- 4-speed manual
- Horsepower @ RPM:
- Rochester two-barrel Model 7013003
- 3851.7 L
- 0-60 time:
- 9.4 sec.
- Top Speed:
- 130 mph
They rocked and rolled their way into the hearts of America, more horses under the hood than a stampede of wild stallions! They were the speed merchants of the 50’s-who guzzled gas by the gallon and burned rubber by the inch, while today’s boomers were just learning how to walk!
Born In The Age Of Rhythm and Blues & Blue Suede Shoes, Chevrolet ’s top-of-the-range Impala had everything in 1959. The outrageous fins, plenty of horsepower and luxurious extras. It didn’t matter so much about the handling of the car to designers - the Impala was more about style.The new Impalas were longer, lower, wider, and more curvy.
The 1959 Chevrolet was designer Harley Earl’s final, dramatic statement before his retirement. While "all new all over again" was GM’s apt description of its entire 1959 model series, it was the full-size Chevrolet that sparked the most controversy both within the industry and from observers.
With its signature cat’s-eye taillights, it was called "the wild one" by admirers, and "the Martian ground chariot" by detractors. The only slightly less wild Chevys of the following two years represent a continuation of the automaker’s experimentation.
The Impala came in three different body styles including a four-door sedan, two-door coupe, and a convertible coupe.
From the front of the car, the design was fairly normal for the 1950’s era. Extensive amounts of chrome littered the front end. Two headlights, located side-by-side, were placed on each sides of the vehicle. A front grill was used to help keep the engine cool. View the car from the side and it becomes immediately clear that this is a big vehicle. The length of the vehicle could be extended an additional 11 inches by adding the Continental spare tire cover to the rear of the car.
At the back end the Impala was fited with "bat wing" rear fenders, "cat’s eye" taillamps, and a huge decklid, and had also a huge cargo hold, big enough to pack in a half-dozen couples for Saturday night partying.
Viewing the car from the rear, the car quickly ends up in a league of its own, with only a few other vehicles such as the Cadillac Series 62 / DeVille having such a radical rear-end. The vehicle featured rear-fins that resembled cats-eyes. To top it all off, this car was not-only long, it was also very wide.
The 1959 Impala (and the ’60 and ’61 models that followed) had narrow C-pillars and plentiful glass, which led these cars to be nicknamed "bubbletops." The long sweeping lines were the final iteration of a decade of flamboyant GM styling, all of which came to an end with the squared-off look introduced in 1963.
The bubbletop design does result in a significant greenhouse effect, causing these cars to become very hot in the summer. In fact, partly due to the bubbletops’ reputation as "cookers," full-size Ford coupes outsold Chevys in ’60 and ’61.
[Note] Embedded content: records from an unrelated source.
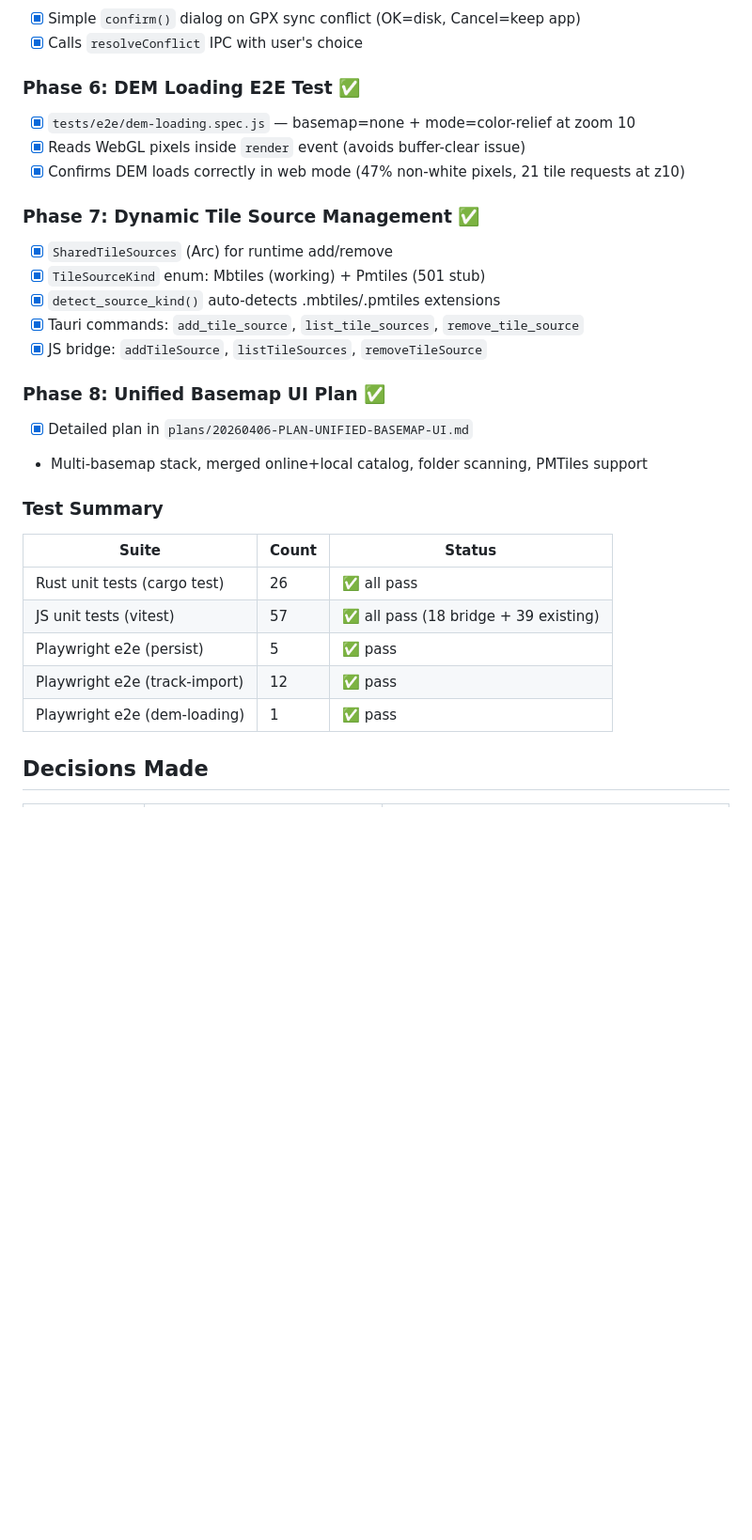
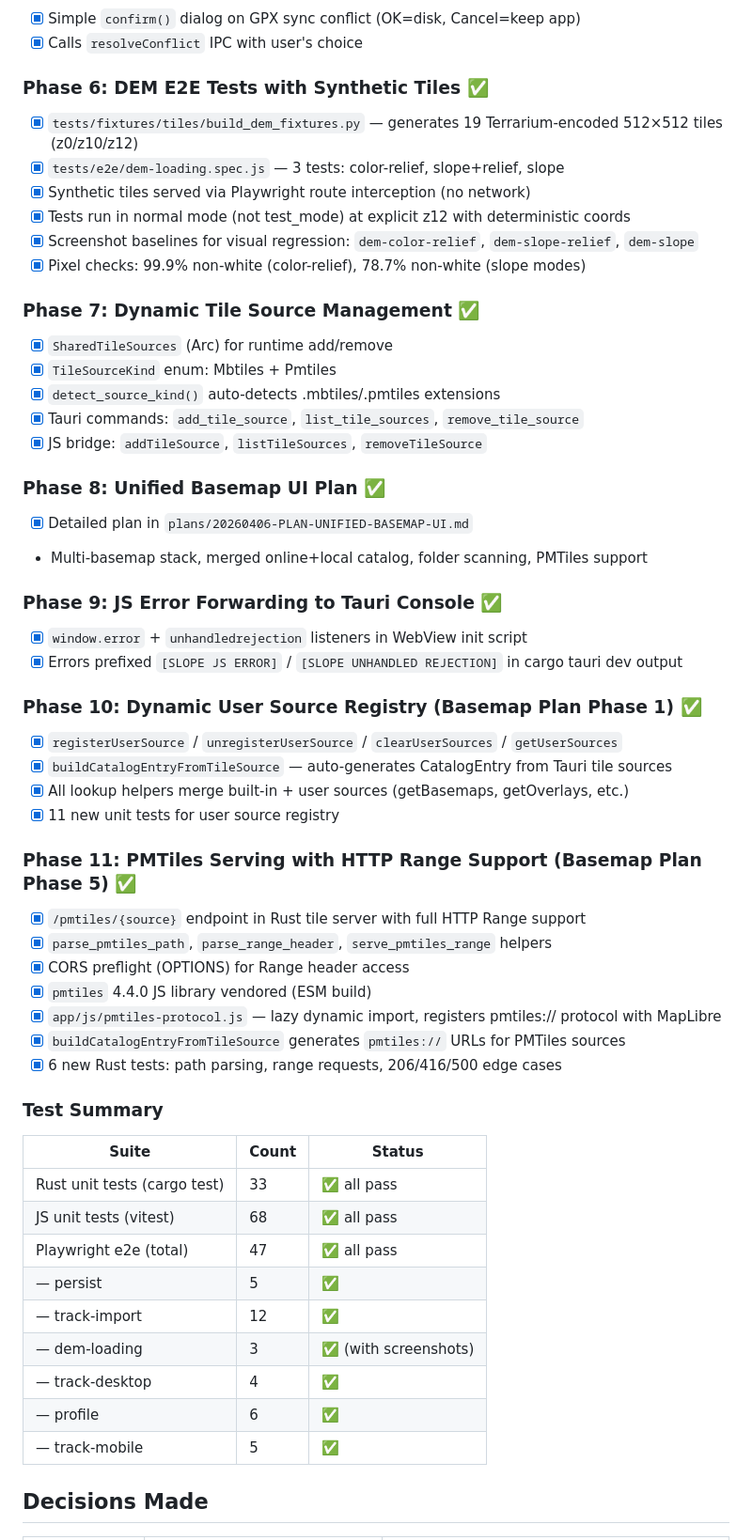
Before and after one commit to eslopemap/eslopemap.github.io, a Markdown page: reports/20260406-DESKTOP-MODE-REPORT.md, the part around one of its changes. Shown at 94% size. Rendered like a GitHub page; blank space fills up the shorter version.

Commit message:
chore: update desktop mode report with phases 6-11 progress

```diff
--- a/reports/20260406-DESKTOP-MODE-REPORT.md
+++ b/reports/20260406-DESKTOP-MODE-REPORT.md
@@ -44,16 +44,19 @@ Refactoring the Slope web app into a dual web+desktop codebase using Tauri v2, b
 - [x] Simple `confirm()` dialog on GPX sync conflict (OK=disk, Cancel=keep app)
 - [x] Calls `resolveConflict` IPC with user's choice
 
-### Phase 6: DEM Loading E2E Test ✅
+### Phase 6: DEM E2E Tests with Synthetic Tiles ✅
 
-- [x] `tests/e2e/dem-loading.spec.js` — basemap=none + mode=color-relief at zoom 10
-- [x] Reads WebGL pixels inside `render` event (avoids buffer-clear issue)
-- [x] Confirms DEM loads correctly in web mode (47% non-white pixels, 21 tile requests at z10)
+- [x] `tests/fixtures/tiles/build_dem_fixtures.py` — generates 19 Terrarium-encoded 512×512 tiles (z0/z10/z12)
+- [x] `tests/e2e/dem-loading.spec.js` — 3 tests: color-relief, slope+relief, slope
+- [x] Synthetic tiles served via Playwright route interception (no network)
+- [x] Tests run in normal mode (not test_mode) at explicit z12 with deterministic coords
+- [x] Screenshot baselines for visual regression: `dem-color-relief`, `dem-slope-relief`, `dem-slope`
+- [x] Pixel checks: 99.9% non-white (color-relief), 78.7% non-white (slope modes)
 
 ### Phase 7: Dynamic Tile Source Management ✅
 
 - [x] `SharedTileSources` (Arc<Mutex>) for runtime add/remove
-- [x] `TileSourceKind` enum: Mbtiles (working) + Pmtiles (501 stub)
+- [x] `TileSourceKind` enum: Mbtiles + Pmtiles
 - [x] `detect_source_kind()` auto-detects .mbtiles/.pmtiles extensions
 - [x] Tauri commands: `add_tile_source`, `list_tile_sources`, `remove_tile_source`
 - [x] JS bridge: `addTileSource`, `listTileSources`, `removeTileSource`
@@ -63,15 +66,41 @@ Refactoring the Slope web app into a dual web+desktop codebase using Tauri v2, b
 - [x] Detailed plan in `plans/20260406-PLAN-UNIFIED-BASEMAP-UI.md`
 - Multi-basemap stack, merged online+local catalog, folder scanning, PMTiles support
 
+### Phase 9: JS Error Forwarding to Tauri Console ✅
+
+- [x] `window.error` + `unhandledrejection` listeners in WebView init script
+- [x] Errors prefixed `[SLOPE JS ERROR]` / `[SLOPE UNHANDLED REJECTION]` in cargo tauri dev output
+
+### Phase 10: Dynamic User Source Registry (Basemap Plan Phase 1) ✅
+
+- [x] `registerUserSource` / `unregisterUserSource` / `clearUserSources` / `getUserSources`
+- [x] `buildCatalogEntryFromTileSource` — auto-generates CatalogEntry from Tauri tile sources
+- [x] All lookup helpers merge built-in + user sources (getBasemaps, getOverlays, etc.)
+- [x] 11 new unit tests for user source registry
+
+### Phase 11: PMTiles Serving with HTTP Range Support (Basemap Plan Phase 5) ✅
+
+- [x] `/pmtiles/{source}` endpoint in Rust tile server with full HTTP Range support
+- [x] `parse_pmtiles_path`, `parse_range_header`, `serve_pmtiles_range` helpers
+- [x] CORS preflight (OPTIONS) for Range header access
+- [x] `pmtiles` 4.4.0 JS library vendored (ESM build)
+- [x] `app/js/pmtiles-protocol.js` — lazy dynamic import, registers pmtiles:// protocol with MapLibre
+- [x] `buildCatalogEntryFromTileSource` generates `pmtiles://` URLs for PMTiles sources
+- [x] 6 new Rust tests: path parsing, range requests, 206/416/500 edge cases
+
 ### Test Summary
 
 | Suite | Count | Status |
 |---|---|---|
-| Rust unit tests (cargo test) | 26 | ✅ all pass |
-| JS unit tests (vitest) | 57 | ✅ all pass (18 bridge + 39 existing) |
-| Playwright e2e (persist) | 5 | ✅ pass |
-| Playwright e2e (track-import) | 12 | ✅ pass |
-| Playwright e2e (dem-loading) | 1 | ✅ pass |
+| Rust unit tests (cargo test) | 33 | ✅ all pass |
+| JS unit tests (vitest) | 68 | ✅ all pass |
+| Playwright e2e (total) | 47 | ✅ all pass |
+| — persist | 5 | ✅ |
+| — track-import | 12 | ✅ |
+| — dem-loading | 3 | ✅ (with screenshots) |
+| — track-desktop | 4 | ✅ |
+| — profile | 6 | ✅ |
+| — track-mobile | 5 | ✅ |
 
 ## Decisions Made
 
```
Also changed, not shown: other parts of reports/20260406-DESKTOP-MODE-REPORT.md (+17 -6 lines).
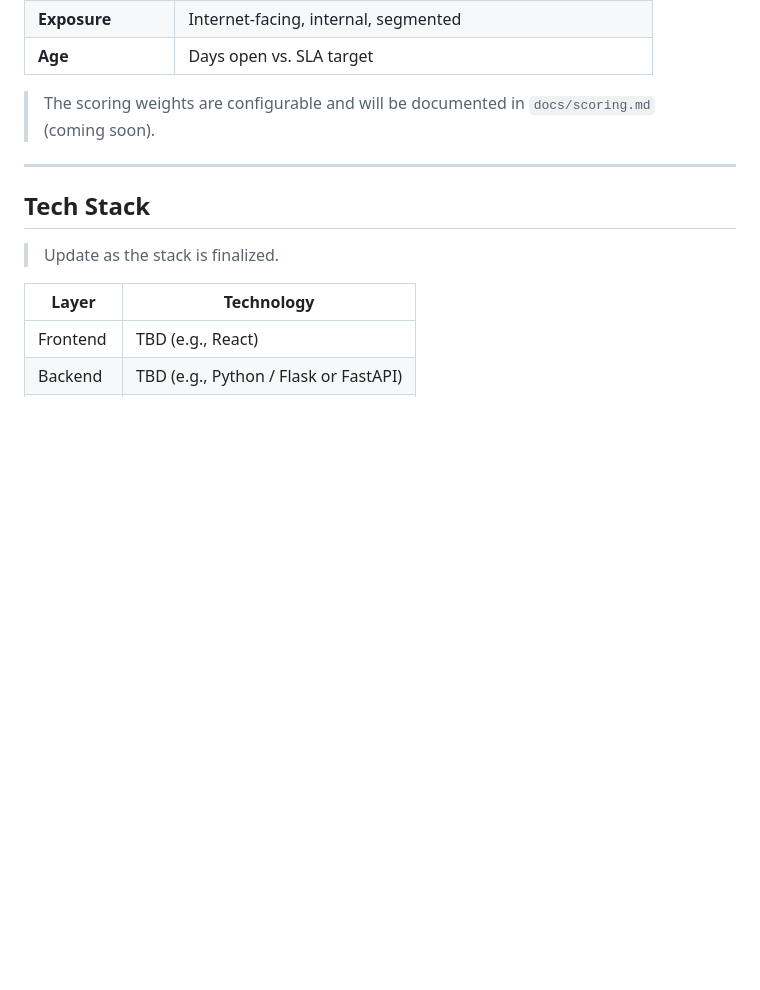
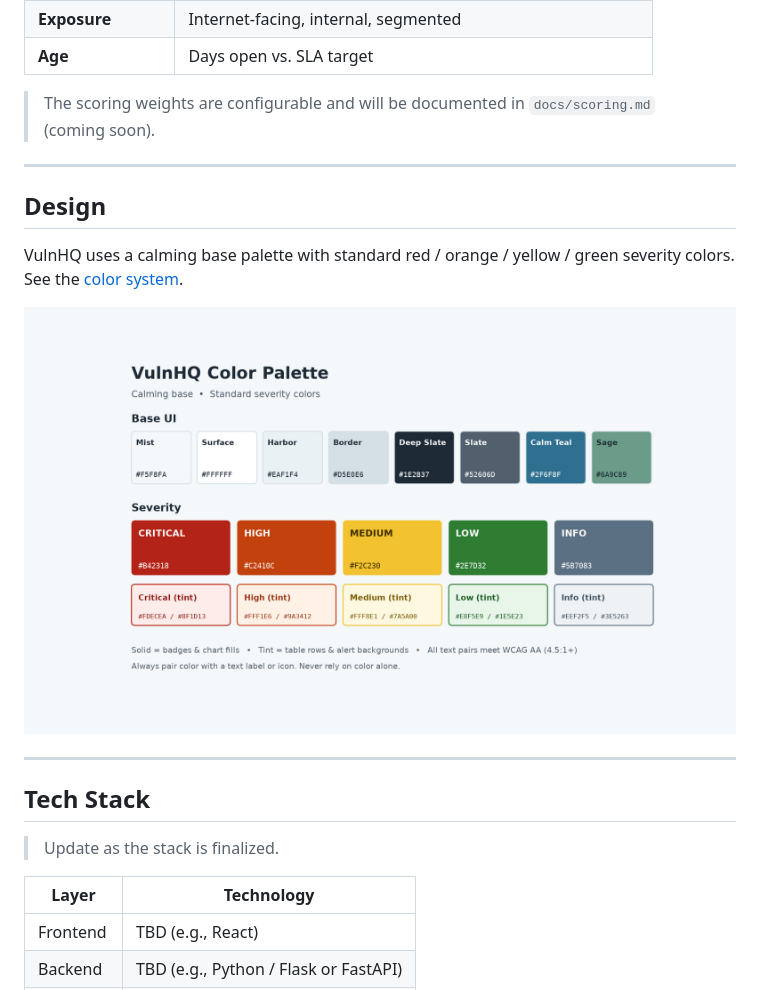
Before and after one commit to CyberChristy919/vulnhq, a Markdown page: README.md, the part around the change. Rendered like a GitHub page; pictures changed too: docs/images/color-palette.png (added); blank space fills up the shorter version.

Commit message:
Add color system: calming base palette, severity colors, CSS tokens

```diff
--- a/README.md
+++ b/README.md
@@ -69,6 +69,14 @@ Each finding receives a VulnHQ Risk Score based on:
 | **Age** | Days open vs. SLA target |
 
 > The scoring weights are configurable and will be documented in `docs/scoring.md` (coming soon).
+
+---
+
+## Design
+
+VulnHQ uses a calming base palette with standard red / orange / yellow / green severity colors. See the [color system](docs/design-system.md).
+
+![VulnHQ color palette](docs/images/color-palette.png)
 
 ---
 
```
Also changed, not shown: docs/design-system.md (added, +55 -0 lines), 1 other file.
The name Impala originated from a southern African antelope known for its speed and prowess. Introduced in 1958, the Impala was developed by chief engineer automotive executive for General Motors, Edward Cole.
Michigan born, Cole was the son of a dairy farmer whose lifelong aspiration was to become an automotive engineer. Beginning as a lab assistant for the General Motors Institute, Cole worked in engineering before gaining recognition and becoming promoted to chief engineer in 1952. Cole eventually became president of Chevrolet in 1967.
While the Impala was the top-of-the-line Chevy, and hence available with many convenience options including power steering, brakes, windows and air conditioning (not to mention foam seat cushions and an electric clock), it could also be ordered with a variety of Chevrolet’s most powerful engines.
There were eight powerplants available in 1959, the most powerful being the Turbo-Thrust 348 cubic-inches V8 capable of producing 315 horsepower, triple carburetor. Even though the vehicle weighed 3650 lbs, it could achieve a zero-to-sixty run in about 9 seconds. Top speed was in the neighborhood of 130 miles-per-hour.
Continuing for a decade as the best-selling automobile in the U.S. Impala broke the record for sales with over 13 million units sold. The Impala held this record until 1977 setting an ‘all-time industry annual sales record of more than 1 million units.
This is a true success car.